On August 25th, the first meeting of nations regarding the controversial UN Arms Trade Treaty (ATT) wrapped up in Cancun. The ATT was ratified by all nations in attendance except the United States, as the Senate has made clear that the U. S., far from being a party to this treaty, would not participate and would not ratify it.

Yet President Barack Obama sent representatives to participate anyway.

Kansas Republican Senator Jerry Moran is the driving force behind the bipartisan coalition which said this treaty would be dead on arrival:

We made clear, in fact I led the effort, and more than 50 Senators signed a letter to the president saying "you shouldn't be negotiating this treaty at the UN, and if you come up with a treaty we will not vote to ratify it."

The problem, according to Ted Bromund in the Weekly Standard, is that the U.S. "got played."

Nominally, the ATT is about controlling the illicit arms traffic, and about encouraging nations to take responsibility in whom they sell arms to. On its face, that’s a sensible idea. What isn’t so sensible is believing that a treaty will force nations to do what they evidently don’t want to do.

In theory, the treaty would force nations to declare their small arms imports and exports. Of course, no treaty is needed to do this. States could already choose to do this if they wished. This ambiguity is part of the problem, according to Moran's office:

The specific impacts on the 2nd Amendment are unclear, but the intent to rein in 2nd Amendment freedoms is clearly there on the part of treaty supporters. The treaty language is so ambiguous it’s dangerous.

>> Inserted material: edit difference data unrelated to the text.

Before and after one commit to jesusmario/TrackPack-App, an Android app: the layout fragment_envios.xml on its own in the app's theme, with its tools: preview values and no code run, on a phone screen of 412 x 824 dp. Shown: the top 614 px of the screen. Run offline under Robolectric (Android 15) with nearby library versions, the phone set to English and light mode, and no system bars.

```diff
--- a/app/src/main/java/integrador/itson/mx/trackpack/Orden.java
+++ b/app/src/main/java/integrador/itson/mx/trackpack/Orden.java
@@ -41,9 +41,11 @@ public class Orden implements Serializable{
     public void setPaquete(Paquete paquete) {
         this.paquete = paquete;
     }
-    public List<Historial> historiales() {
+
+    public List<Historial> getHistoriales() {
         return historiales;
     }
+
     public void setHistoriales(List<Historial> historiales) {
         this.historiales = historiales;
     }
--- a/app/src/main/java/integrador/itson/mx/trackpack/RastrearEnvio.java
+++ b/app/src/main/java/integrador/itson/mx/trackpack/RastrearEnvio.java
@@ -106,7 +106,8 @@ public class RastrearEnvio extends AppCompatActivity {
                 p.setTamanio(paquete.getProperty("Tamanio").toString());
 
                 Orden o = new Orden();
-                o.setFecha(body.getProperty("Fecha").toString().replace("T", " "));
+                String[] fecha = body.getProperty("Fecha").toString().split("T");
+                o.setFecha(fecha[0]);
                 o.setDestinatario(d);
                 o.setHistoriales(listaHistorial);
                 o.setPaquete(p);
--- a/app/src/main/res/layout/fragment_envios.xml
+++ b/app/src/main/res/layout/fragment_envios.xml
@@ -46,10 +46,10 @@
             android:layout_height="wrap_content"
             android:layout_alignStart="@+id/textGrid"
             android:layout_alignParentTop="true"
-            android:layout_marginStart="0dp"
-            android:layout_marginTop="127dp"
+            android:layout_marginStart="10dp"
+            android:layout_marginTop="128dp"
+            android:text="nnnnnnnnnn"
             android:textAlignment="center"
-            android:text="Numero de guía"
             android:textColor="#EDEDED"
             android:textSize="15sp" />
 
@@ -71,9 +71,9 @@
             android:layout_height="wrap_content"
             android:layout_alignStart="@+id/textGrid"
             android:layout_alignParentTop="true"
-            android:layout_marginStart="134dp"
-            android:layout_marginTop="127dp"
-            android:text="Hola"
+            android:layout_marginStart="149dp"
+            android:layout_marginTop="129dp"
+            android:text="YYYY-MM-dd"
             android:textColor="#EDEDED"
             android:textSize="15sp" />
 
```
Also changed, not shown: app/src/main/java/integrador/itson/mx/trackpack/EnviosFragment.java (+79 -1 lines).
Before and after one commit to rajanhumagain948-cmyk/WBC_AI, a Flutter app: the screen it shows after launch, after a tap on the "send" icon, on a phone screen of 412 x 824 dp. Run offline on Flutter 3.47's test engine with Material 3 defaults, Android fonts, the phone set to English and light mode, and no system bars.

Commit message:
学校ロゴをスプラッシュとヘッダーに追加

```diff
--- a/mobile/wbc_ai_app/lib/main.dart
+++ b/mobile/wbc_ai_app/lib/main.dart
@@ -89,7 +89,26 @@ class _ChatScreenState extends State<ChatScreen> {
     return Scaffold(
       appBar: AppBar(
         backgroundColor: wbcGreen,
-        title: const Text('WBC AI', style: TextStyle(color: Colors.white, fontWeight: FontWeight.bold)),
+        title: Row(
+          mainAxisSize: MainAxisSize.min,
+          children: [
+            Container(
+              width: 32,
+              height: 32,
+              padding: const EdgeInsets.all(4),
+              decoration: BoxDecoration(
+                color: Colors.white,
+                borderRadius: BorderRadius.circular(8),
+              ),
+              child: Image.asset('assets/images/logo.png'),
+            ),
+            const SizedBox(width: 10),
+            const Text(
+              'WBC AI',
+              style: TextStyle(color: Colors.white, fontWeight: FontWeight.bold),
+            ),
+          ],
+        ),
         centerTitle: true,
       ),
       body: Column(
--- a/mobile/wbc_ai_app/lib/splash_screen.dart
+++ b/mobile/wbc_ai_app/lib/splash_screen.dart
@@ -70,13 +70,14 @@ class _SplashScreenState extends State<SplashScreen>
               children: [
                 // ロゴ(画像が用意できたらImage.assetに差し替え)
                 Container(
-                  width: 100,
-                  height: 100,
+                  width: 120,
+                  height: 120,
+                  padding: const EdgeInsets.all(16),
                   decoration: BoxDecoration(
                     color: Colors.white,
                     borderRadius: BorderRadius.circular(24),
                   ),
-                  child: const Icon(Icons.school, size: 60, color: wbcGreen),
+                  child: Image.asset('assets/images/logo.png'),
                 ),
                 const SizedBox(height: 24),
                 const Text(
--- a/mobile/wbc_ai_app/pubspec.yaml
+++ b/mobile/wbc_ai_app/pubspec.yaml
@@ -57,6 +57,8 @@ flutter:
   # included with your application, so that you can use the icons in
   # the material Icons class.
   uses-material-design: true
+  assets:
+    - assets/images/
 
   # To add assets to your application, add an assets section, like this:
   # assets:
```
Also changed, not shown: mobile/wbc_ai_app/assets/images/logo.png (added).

One of the chief proponents of this treaty is Mexico, which has long blamed the U.S. for gun violence south of the border, especially since the Obama administration allowed hundreds to thousands of guns to be "walked" into its country through the insane Operation Fast and Furious.

Looking at the guidance given to the administration by the Senate, it is unclear why the U.S. participated whatsoever in the Cancun conference. But the U.S. did, and certainly was not there to derail the treaty. Says Moran:

For them to participate in the conference in Cancun is just one more piece of evidence that they give credibility to a United Nations document that we're not a party to.